──────── SOURCE DATA ────────
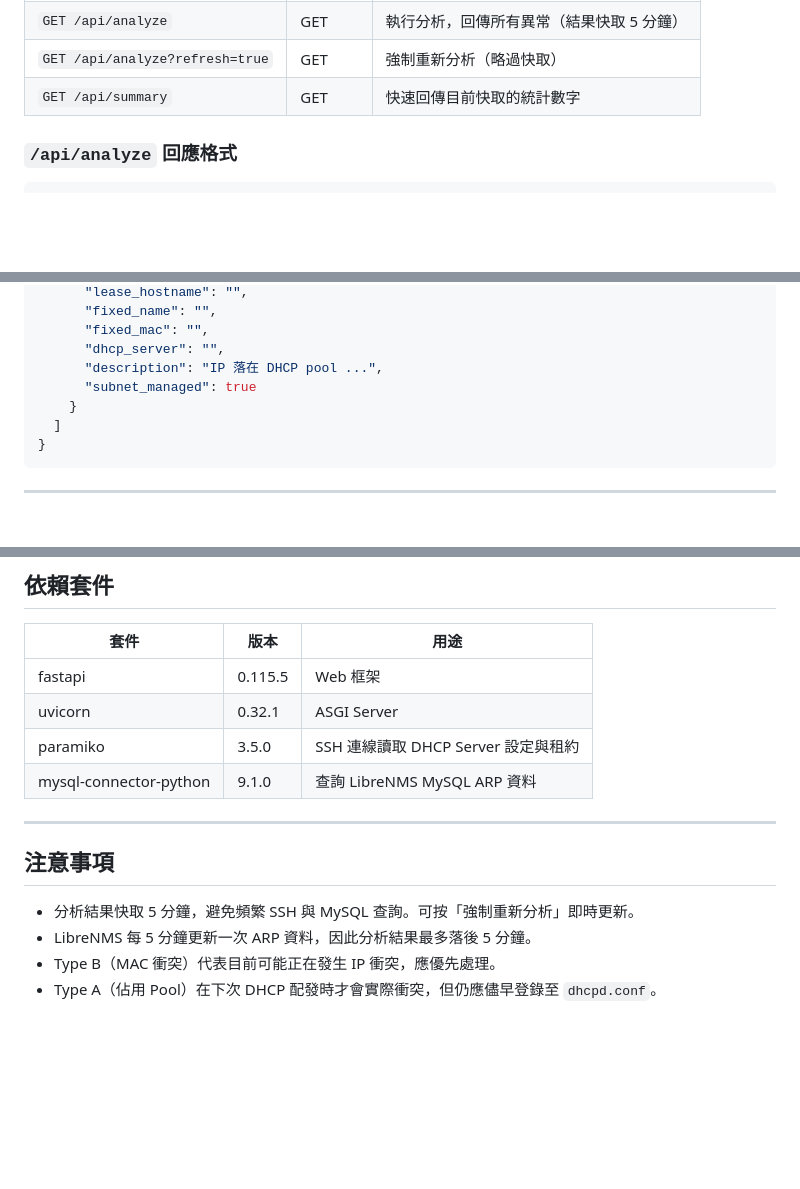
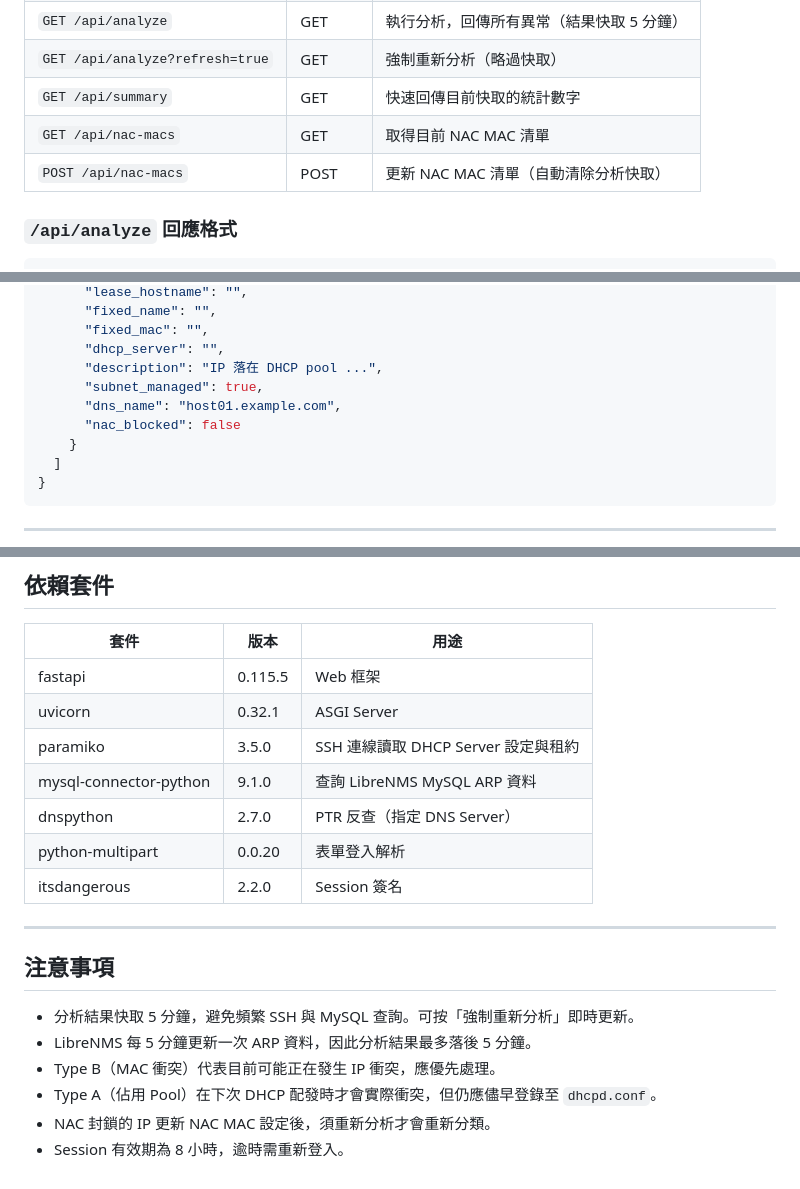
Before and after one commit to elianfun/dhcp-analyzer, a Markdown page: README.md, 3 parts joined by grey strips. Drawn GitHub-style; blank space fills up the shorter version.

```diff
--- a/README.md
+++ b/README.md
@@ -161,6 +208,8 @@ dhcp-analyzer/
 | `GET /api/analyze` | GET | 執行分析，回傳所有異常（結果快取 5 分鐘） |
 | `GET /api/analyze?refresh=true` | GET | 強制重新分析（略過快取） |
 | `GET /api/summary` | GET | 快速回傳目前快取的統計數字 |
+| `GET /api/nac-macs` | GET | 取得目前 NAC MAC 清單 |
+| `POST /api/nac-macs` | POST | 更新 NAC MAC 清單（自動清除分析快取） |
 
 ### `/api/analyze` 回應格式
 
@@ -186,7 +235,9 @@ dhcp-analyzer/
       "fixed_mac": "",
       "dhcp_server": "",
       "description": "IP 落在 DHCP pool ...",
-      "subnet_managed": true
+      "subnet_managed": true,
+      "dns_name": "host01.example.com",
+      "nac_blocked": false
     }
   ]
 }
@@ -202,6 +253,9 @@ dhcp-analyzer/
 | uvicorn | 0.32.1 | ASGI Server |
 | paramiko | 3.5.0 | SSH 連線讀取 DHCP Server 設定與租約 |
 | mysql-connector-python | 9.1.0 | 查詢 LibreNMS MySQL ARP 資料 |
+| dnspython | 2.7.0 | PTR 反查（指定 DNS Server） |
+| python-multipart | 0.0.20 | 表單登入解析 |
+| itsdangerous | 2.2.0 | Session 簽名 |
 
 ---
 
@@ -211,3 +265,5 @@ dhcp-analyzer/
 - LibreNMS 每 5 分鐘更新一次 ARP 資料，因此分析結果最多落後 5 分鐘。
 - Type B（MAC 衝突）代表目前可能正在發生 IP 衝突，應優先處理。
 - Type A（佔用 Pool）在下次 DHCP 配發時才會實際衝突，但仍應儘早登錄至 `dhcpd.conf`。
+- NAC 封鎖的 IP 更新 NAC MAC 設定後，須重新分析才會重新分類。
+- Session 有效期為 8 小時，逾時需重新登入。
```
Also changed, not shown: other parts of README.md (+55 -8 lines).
────────
— WHAT THIS TASK INVOLVES —
Copy out the whole listing exactly, and don't carry over any pictures.

— SOLUTION —
Before and after one commit to elianfun/dhcp-analyzer, a Markdown page: README.md, 3 parts joined by grey strips. Drawn GitHub-style; blank space fills up the shorter version.

```diff
--- a/README.md
+++ b/README.md
@@ -161,6 +208,8 @@ dhcp-analyzer/
 | `GET /api/analyze` | GET | 執行分析，回傳所有異常（結果快取 5 分鐘） |
 | `GET /api/analyze?refresh=true` | GET | 強制重新分析（略過快取） |
 | `GET /api/summary` | GET | 快速回傳目前快取的統計數字 |
+| `GET /api/nac-macs` | GET | 取得目前 NAC MAC 清單 |
+| `POST /api/nac-macs` | POST | 更新 NAC MAC 清單（自動清除分析快取） |
 
 ### `/api/analyze` 回應格式
 
@@ -186,7 +235,9 @@ dhcp-analyzer/
       "fixed_mac": "",
       "dhcp_server": "",
       "description": "IP 落在 DHCP pool ...",
-      "subnet_managed": true
+      "subnet_managed": true,
+      "dns_name": "host01.example.com",
+      "nac_blocked": false
     }
   ]
 }
@@ -202,6 +253,9 @@ dhcp-analyzer/
 | uvicorn | 0.32.1 | ASGI Server |
 | paramiko | 3.5.0 | SSH 連線讀取 DHCP Server 設定與租約 |
 | mysql-connector-python | 9.1.0 | 查詢 LibreNMS MySQL ARP 資料 |
+| dnspython | 2.7.0 | PTR 反查（指定 DNS Server） |
+| python-multipart | 0.0.20 | 表單登入解析 |
+| itsdangerous | 2.2.0 | Session 簽名 |
 
 ---
 
@@ -211,3 +265,5 @@ dhcp-analyzer/
 - LibreNMS 每 5 分鐘更新一次 ARP 資料，因此分析結果最多落後 5 分鐘。
 - Type B（MAC 衝突）代表目前可能正在發生 IP 衝突，應優先處理。
 - Type A（佔用 Pool）在下次 DHCP 配發時才會實際衝突，但仍應儘早登錄至 `dhcpd.conf`。
+- NAC 封鎖的 IP 更新 NAC MAC 設定後，須重新分析才會重新分類。
+- Session 有效期為 8 小時，逾時需重新登入。
```
Also changed, not shown: other parts of README.md (+55 -8 lines).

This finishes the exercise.